During the 2011-12 biennium, legislators intending to limit judicial authority and judicial independence launched a series of other assaults.

In New Hampshire, Oklahoma, and Tennessee, legislators introduced bills to bar judicial review of acts passed by the state legislature. The Oklahoma and New Hampshire bills died, while the Tennessee bill was withdrawn by its sponsor, House Judiciary Committee Chair Mae Beavers, after it came under sharp criticism from both political parties. “That is crossing the line on separation of powers between the legislative and judicial branches,” said Tennessee Senate Speaker Ron Ramsey, a fellow Republican. “Because we make the law and they interpret the law. If you don’t like what they’re coming down with, then you do everything you can to change the court.”1

Some legislators in New Hampshire attempted to assert new authority over the courts with a proposal to amend the constitution to disband the state’s appellate courts, with the option of reconstructing them by statute.2 The bill aimed to put a constitutional amendment before voters, but was killed by the House of Representatives on a 251-47 vote.

On Election Day 2012, New Hampshire voters also rejected a proposed constitutional amendment that had been approved by the legislature. It would have given the legislature a veto over procedural rules established by the state’s Supreme Court. The referendum marked the third time New Hampshire voters have rejected this measure in the past decade.3 Opponents of the measure included the New Hampshire Bar Association and two former state Supreme Court justices.

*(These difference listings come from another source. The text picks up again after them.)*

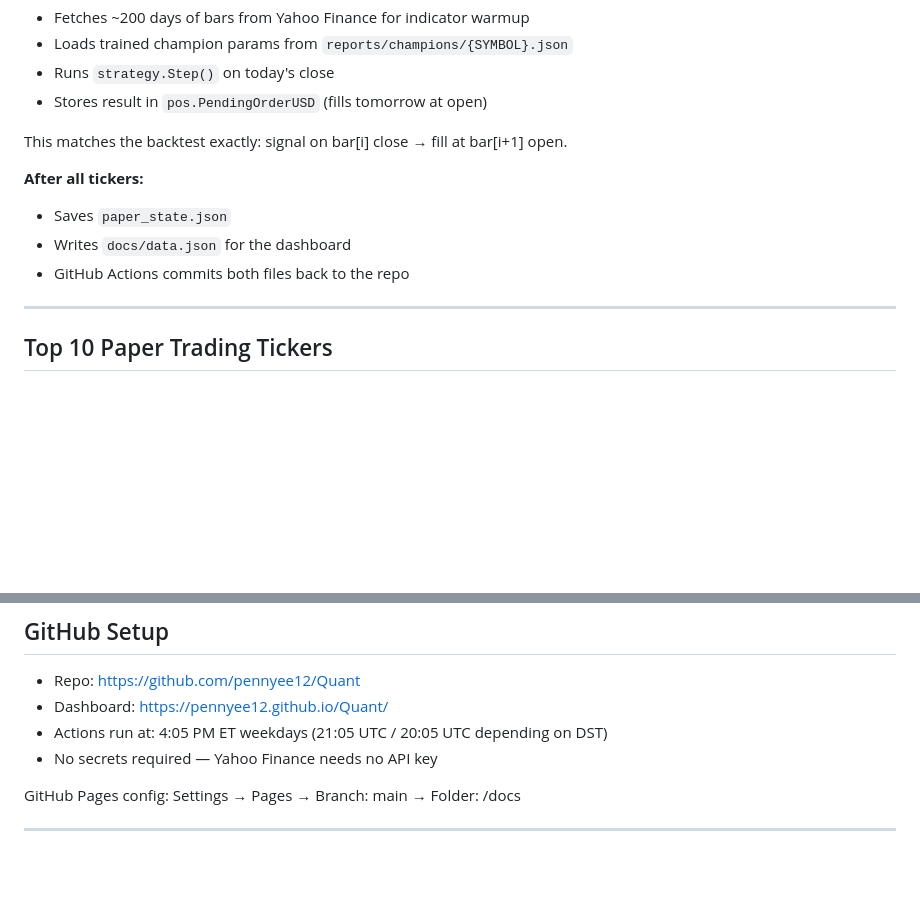
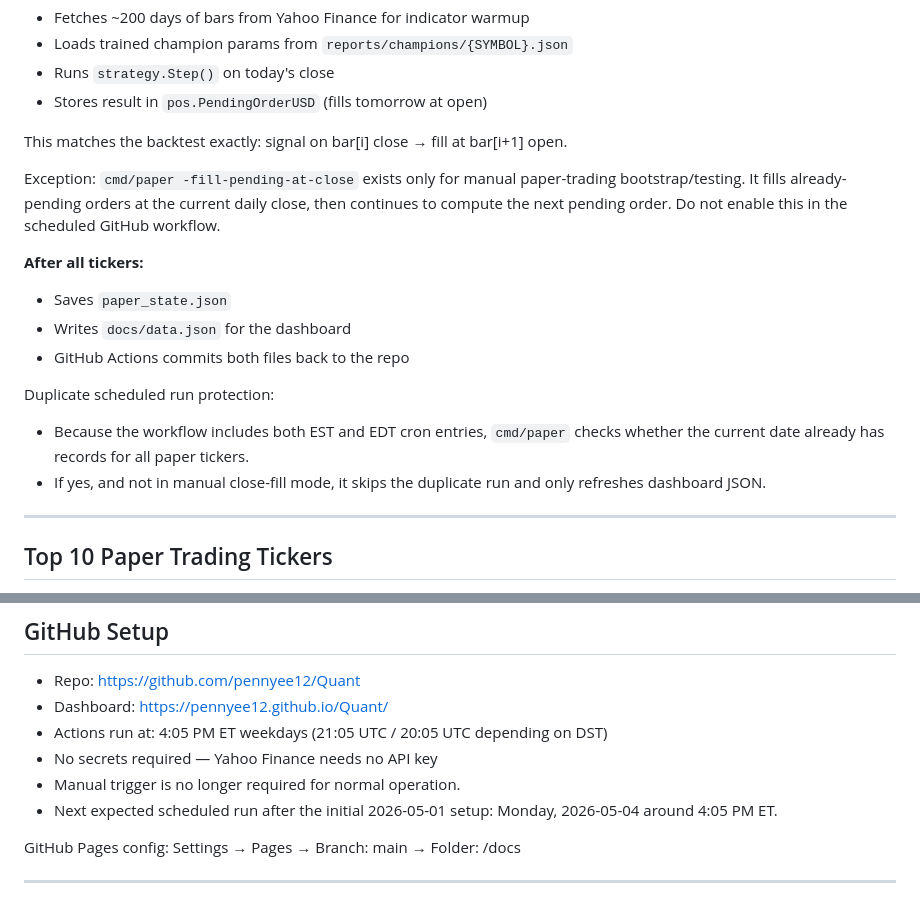
Before and after one commit to pennyee12/Quant, a Markdown page: HANDOVER.md, 2 parts joined by grey strips. Rendered like a GitHub page; blank space fills up the shorter version.

```diff
--- a/HANDOVER.md
+++ b/HANDOVER.md
@@ -88,10 +151,22 @@ config.yaml           — All settings; 30 tickers total (24 original + 6 levera
 
 This matches the backtest exactly: signal on bar[i] close → fill at bar[i+1] open.
 
+Exception: `cmd/paper -fill-pending-at-close` exists only for manual paper-trading
+bootstrap/testing. It fills already-pending orders at the current daily close, then
+continues to compute the next pending order. Do not enable this in the scheduled
+GitHub workflow.
+
 **After all tickers:**
 - Saves `paper_state.json`
 - Writes `docs/data.json` for the dashboard
 - GitHub Actions commits both files back to the repo
+
+Duplicate scheduled run protection:
+
+- Because the workflow includes both EST and EDT cron entries, `cmd/paper` checks
+  whether the current date already has records for all paper tickers.
+- If yes, and not in manual close-fill mode, it skips the duplicate run and only
+  refreshes dashboard JSON.
 
 ---
 
@@ -158,6 +233,9 @@ Avoid (negative alpha): XLK, XME, IBIT, FBTC, ARKB, TSLA, RIOT, NVDL
 - Dashboard: https://pennyee12.github.io/Quant/
 - Actions run at: 4:05 PM ET weekdays (21:05 UTC / 20:05 UTC depending on DST)
 - No secrets required — Yahoo Finance needs no API key
+- Manual trigger is no longer required for normal operation.
+- Next expected scheduled run after the initial 2026-05-01 setup: Monday,
+  2026-05-04 around 4:05 PM ET.
 
 GitHub Pages config: Settings → Pages → Branch: main → Folder: /docs
 
```
Also changed, not shown: other parts of HANDOVER.md (+63 -0 lines), HANDOFF_TO_CLAUDE.md (added, +467 -0 lines).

In addition to proposed statutory and constitutional changes, a record number of impeachment bills were also introduced in 2011. Impeachment efforts over specific rulings in hot-button cases were advanced by legislators in several states, including Iowa, Missouri, and New Hampshire. To date, they have been unsuccessful.

In Iowa, a handful of legislators pushed to impeach four justices who had not stood for retention in 2010. Despite solid voter opposition, the legislators pushed a resolution contending the court and these four justices had overstepped their authority in 2009 in the decision legalizing marriage for same-sex couples in Iowa. Iowa’s constitution states that a justice can be impeached only “for any misdemeanor or malfeasance in office,” yet the impeachment resolution did not allege ethical or criminal wrongdoing.

The calls for impeachment were condemned widely, and after Iowa’s Republican governor and House speaker spoke out against impeachment, the threat died. A similar effort was resurrected briefly in 2012 but it gained no traction.

In Missouri, articles of impeachment against St. Louis Circuit Judge John A. Ross were filed by a Missouri state representative on the same day that Judge Ross was scheduled to testify in his confirmation hearing for a federal judgeship before the U.S. Senate Judiciary Committee in Washington. Judge Ross was accused of “judicial activism” and racial discrimination in the impeachment articles, which were later dropped. He ultimately was confirmed for the federal bench in Missouri.


Additional Assaults on Judicial Independence Notes

  1. Erik Schelzig, Beavers Withdraws Bill to Strip Power from Courts, Assocaited Press, Jan. 23, 2012, http://blogs.knoxnews.com/….
  2. Bill Raftery, Taking Page Out of Gingrich Playbook, New Hampshire Proposal Would Eliminate State’s Supreme and Superior Courts, Gavel to Gavel, Dec 23, 2011, http://gaveltogavel.us/….
  3. Constitutional Amendment Questions – 2012 General Election, Office of the New Hampshire Secretary of State, http://sos.nh.gov/…; Bill Raftery, Election 2012: The Losers Lost Big and What the Losses Portend for 2013/2014, Gavel to Gavel, Nov. 15, 2012, http://sos.nh.gov/2012ConConGen.aspx; Bill Raftery, Election 2012: The Losers Lost Big and What the Losses Portend for 2013/2014, Gavel to Gavel, Nov. 15, 2012, http://gaveltogavel.us/….